» **Brief**: Would you repeat the listing below verbatim and drop the images?

» **Input material**:
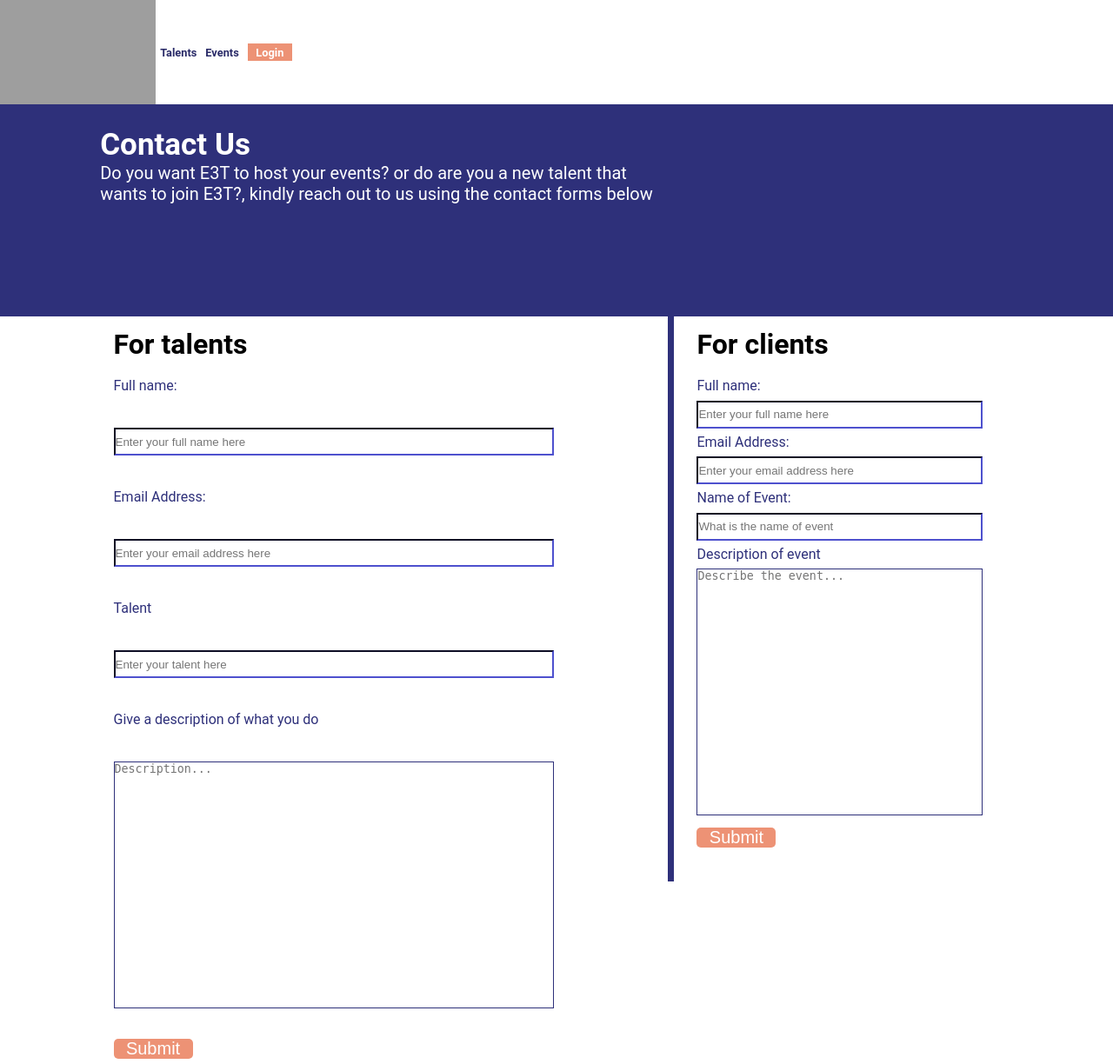
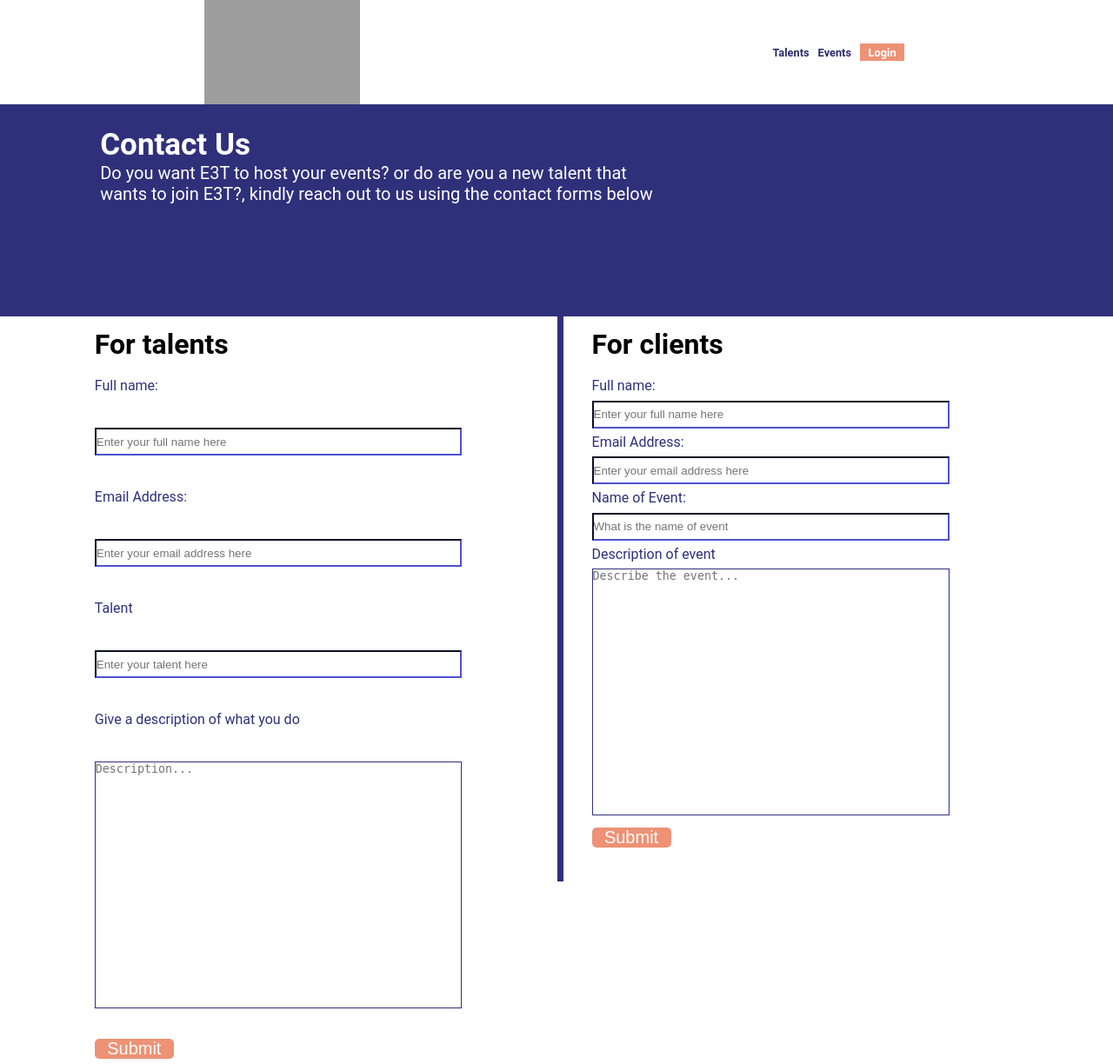
Before and after one commit to BohdanZakusylo/E3T, a PHP site: page /contact-us.php in a window 1280 px wide. Shown: the whole page at 87% size. Run offline with PHP 8.4, Linux system fonts and the light colour scheme; grey boxes are pictures that could not be loaded.

Commit message:
Fixed the problem on contact-us page with the grid on body

```diff
--- a/app/public/contact-us.php
+++ b/app/public/contact-us.php
@@ -3,7 +3,7 @@ $cssFile = "contact-us";
 $pageTitle = "contact-us";
 include ("components/header.php");
 ?>
-
+<div id="body">
     <div id="header_2">
         <h1 class="header_2_text">Contact Us</h1>
         <p class="header_text">Do you want E3T to host your events? or do are you a new talent that
@@ -41,7 +41,7 @@ include ("components/header.php");
             </p>
         </div>
     </form>
-
+</div>
 <?php
 include "components/footer.php";
 ?>
--- a/app/public/css/contact-us.css
+++ b/app/public/css/contact-us.css
@@ -4,7 +4,7 @@
 	box-sizing: border-box;
 }
 
-body{
+#body{
 	display: grid;
     grid-template-columns: repeat(12, 1fr);
     font-family: Roboto, sans-serif;
```
Lines whose indentation alone changed are shown as unchanged.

» **Expected answer**:
Before and after one commit to BohdanZakusylo/E3T, a PHP site: page /contact-us.php in a window 1280 px wide. Shown: the whole page at 87% size. Run offline with PHP 8.4, Linux system fonts and the light colour scheme; grey boxes are pictures that could not be loaded.

Commit message:
Fixed the problem on contact-us page with the grid on body

```diff
--- a/app/public/contact-us.php
+++ b/app/public/contact-us.php
@@ -3,7 +3,7 @@ $cssFile = "contact-us";
 $pageTitle = "contact-us";
 include ("components/header.php");
 ?>
-
+<div id="body">
     <div id="header_2">
         <h1 class="header_2_text">Contact Us</h1>
         <p class="header_text">Do you want E3T to host your events? or do are you a new talent that
@@ -41,7 +41,7 @@ include ("components/header.php");
             </p>
         </div>
     </form>
-
+</div>
 <?php
 include "components/footer.php";
 ?>
--- a/app/public/css/contact-us.css
+++ b/app/public/css/contact-us.css
@@ -4,7 +4,7 @@
 	box-sizing: border-box;
 }
 
-body{
+#body{
 	display: grid;
     grid-template-columns: repeat(12, 1fr);
     font-family: Roboto, sans-serif;
```
Lines whose indentation alone changed are shown as unchanged.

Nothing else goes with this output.